Types of Accounts Exempted
The four types of accounts exempted from the requirement to collect beneficial ownership information are the described by FinCEN as follows:
- Certificates of Deposit. These are better known in the credit union industry as share certificates or certificates. However, it is important to note FinCEN created their own definition of certificates of deposits that differs from “time deposits” as defined by Regulation D. To be exempt from the beneficial ownership requirement, the certificate must be a “deposit account that has a specific maturity date, but cannot be withdrawn before that date without incurring a penalty.” In addition, the member must not be allowed to add additional funds to the certificate; dividends earned during the term are not considered additional funds. A feature of FinCEN’s defined certificates is these accounts will automatically renew absent affirmative action by the member to close the account.
- Loan Renewals, Modifications and Extensions. FinCEN did not define a loan account any differently than the industry. What is different about this account type is if the loan is renewed, modified, or extended, by for example setting a later payoff date, this action should generally not require additional underwriting, substantively changing terms or action from the member.
- Commercial Lines of Credit and Credit Cards. Again, the definition of these accounts is the same as the industry’s general understanding. The changing of certain terms of a commercial line of credit or of a credit cards not requiring affirmative assent of the member will not trigger the collection of beneficial ownership information. An example of a change that may not trigger the collection of beneficial ownership information is increasing all commercial lines of credit limits.
- Safe Deposit Boxes. These types of accounts are generally created by an agreement with the credit union in which the member has access to a secured space within the credit union to store valuables by paying a reoccurring fee automatically deducted from the member’s account. FinCEN notes that the agreement should generally prohibit storing money or dangerous substances. Renewing an agreement for the use of a safe deposit box by a legal entity member will also not trigger beneficial ownership information collection requirements.
If a credit union’s products do not fit FinCEN’s descriptions or characteristics, the credit union may not be able to utilize the exceptive relief and may need to collect beneficial ownership information for accounts opened or that renew, rollover or are modified after the mandatory compliance deadline of May 11, 2018.

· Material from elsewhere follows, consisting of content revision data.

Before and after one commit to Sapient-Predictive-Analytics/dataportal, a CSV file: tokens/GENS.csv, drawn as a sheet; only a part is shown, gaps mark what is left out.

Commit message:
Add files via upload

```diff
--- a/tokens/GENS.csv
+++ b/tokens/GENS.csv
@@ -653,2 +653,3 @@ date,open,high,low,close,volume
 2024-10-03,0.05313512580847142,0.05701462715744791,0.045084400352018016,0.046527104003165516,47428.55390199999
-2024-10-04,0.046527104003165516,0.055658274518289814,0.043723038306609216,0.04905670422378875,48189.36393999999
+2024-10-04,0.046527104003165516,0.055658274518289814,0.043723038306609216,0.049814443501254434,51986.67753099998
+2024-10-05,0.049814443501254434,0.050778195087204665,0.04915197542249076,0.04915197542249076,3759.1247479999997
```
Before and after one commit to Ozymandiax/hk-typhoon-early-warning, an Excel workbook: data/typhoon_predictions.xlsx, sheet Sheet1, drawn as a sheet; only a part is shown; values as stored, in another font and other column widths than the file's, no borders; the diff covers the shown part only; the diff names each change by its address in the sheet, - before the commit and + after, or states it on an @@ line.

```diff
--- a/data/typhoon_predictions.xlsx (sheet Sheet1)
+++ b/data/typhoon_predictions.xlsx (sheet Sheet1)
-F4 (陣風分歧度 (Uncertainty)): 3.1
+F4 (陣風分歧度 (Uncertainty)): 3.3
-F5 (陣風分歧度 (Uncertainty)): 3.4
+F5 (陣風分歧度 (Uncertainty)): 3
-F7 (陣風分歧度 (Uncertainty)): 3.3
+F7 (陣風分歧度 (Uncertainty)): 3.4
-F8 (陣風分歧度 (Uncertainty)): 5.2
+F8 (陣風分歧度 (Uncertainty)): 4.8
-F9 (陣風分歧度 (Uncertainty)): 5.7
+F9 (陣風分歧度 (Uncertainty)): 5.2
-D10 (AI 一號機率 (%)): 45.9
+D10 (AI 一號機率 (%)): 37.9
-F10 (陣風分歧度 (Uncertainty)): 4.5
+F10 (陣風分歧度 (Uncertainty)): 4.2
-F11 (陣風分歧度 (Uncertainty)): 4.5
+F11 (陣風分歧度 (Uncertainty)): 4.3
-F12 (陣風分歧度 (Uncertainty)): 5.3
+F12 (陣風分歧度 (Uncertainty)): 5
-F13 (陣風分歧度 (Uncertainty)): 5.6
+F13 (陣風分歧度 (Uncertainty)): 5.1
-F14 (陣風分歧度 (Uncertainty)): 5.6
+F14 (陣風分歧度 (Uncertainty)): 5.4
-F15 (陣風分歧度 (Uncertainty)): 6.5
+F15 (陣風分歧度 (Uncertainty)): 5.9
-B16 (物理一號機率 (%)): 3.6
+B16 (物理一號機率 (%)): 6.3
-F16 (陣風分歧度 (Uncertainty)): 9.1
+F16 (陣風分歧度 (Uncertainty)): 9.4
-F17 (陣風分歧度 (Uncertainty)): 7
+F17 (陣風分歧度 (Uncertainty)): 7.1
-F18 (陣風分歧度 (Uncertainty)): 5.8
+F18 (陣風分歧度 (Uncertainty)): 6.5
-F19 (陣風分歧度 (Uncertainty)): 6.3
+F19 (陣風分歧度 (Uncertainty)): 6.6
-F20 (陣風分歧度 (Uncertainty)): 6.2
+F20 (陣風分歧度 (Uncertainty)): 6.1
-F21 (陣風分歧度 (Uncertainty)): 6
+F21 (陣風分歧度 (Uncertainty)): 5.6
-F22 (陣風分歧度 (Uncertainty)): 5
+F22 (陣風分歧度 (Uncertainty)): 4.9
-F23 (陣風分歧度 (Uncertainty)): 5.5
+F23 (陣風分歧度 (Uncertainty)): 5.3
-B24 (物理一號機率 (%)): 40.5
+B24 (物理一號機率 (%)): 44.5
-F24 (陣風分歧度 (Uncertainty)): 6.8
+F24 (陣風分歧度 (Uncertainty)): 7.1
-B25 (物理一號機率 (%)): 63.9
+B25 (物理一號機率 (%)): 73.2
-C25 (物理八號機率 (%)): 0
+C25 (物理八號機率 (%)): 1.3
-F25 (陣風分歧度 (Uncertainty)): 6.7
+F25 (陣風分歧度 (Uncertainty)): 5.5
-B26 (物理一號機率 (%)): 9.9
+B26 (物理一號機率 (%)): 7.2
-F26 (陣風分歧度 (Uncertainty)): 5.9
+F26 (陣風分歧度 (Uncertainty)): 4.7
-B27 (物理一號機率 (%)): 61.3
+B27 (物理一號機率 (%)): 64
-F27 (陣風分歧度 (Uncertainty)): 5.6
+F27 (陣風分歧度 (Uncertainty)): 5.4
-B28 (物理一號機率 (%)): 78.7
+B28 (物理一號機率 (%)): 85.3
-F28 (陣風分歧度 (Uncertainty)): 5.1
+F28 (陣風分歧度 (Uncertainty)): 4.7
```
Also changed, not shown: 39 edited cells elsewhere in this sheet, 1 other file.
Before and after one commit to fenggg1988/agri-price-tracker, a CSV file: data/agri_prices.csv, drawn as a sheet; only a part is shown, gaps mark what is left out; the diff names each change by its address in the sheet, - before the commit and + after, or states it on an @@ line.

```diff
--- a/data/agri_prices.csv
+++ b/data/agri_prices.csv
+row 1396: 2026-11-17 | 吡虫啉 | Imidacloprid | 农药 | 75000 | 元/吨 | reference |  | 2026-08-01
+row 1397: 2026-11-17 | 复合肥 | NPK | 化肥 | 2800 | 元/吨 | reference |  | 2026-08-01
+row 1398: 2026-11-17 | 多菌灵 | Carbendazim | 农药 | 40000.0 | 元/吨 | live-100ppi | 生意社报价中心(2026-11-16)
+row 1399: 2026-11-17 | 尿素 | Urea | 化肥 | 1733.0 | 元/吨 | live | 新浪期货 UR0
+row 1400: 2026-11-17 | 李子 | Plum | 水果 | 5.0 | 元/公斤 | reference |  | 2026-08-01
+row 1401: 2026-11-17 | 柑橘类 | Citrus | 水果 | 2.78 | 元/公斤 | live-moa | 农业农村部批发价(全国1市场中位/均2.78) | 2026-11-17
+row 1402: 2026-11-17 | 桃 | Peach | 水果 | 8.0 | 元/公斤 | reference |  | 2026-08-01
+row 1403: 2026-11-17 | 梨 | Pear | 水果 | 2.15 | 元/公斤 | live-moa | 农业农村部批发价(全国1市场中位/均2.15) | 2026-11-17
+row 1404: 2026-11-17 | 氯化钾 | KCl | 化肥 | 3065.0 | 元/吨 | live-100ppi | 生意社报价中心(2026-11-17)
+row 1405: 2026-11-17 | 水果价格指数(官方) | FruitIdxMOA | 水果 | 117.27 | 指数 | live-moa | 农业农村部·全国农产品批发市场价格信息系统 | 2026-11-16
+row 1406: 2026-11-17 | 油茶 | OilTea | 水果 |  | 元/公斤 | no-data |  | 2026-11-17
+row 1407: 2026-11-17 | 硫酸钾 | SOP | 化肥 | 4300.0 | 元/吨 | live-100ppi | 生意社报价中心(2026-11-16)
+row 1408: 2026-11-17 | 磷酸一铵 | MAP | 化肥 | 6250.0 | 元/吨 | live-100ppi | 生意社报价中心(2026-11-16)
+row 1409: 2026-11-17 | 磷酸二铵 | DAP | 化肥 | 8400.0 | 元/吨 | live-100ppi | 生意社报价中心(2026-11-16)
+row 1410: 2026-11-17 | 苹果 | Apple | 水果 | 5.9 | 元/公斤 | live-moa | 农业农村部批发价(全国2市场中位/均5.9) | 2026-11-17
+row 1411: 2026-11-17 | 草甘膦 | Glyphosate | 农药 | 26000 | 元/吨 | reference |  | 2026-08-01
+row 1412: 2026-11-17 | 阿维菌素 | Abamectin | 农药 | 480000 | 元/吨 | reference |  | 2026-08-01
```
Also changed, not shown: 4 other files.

FinCEN’s ruling does highlight that just because these types of accounts are exempted from the requirement to collect beneficial ownership information when they rollover, renew or are modified after May 11, 2018, credit unions must still follow other requirements of the CDD rule such as understanding the nature and purpose of the member relationship to develop a risk profile, reporting suspicious activity and maintain and updated member information on a risk basis. For more information on these other requirements, read this member-only article from the BSA Blast. And finally a word of caution, FinCEN reserves the right to revoke this limited relief.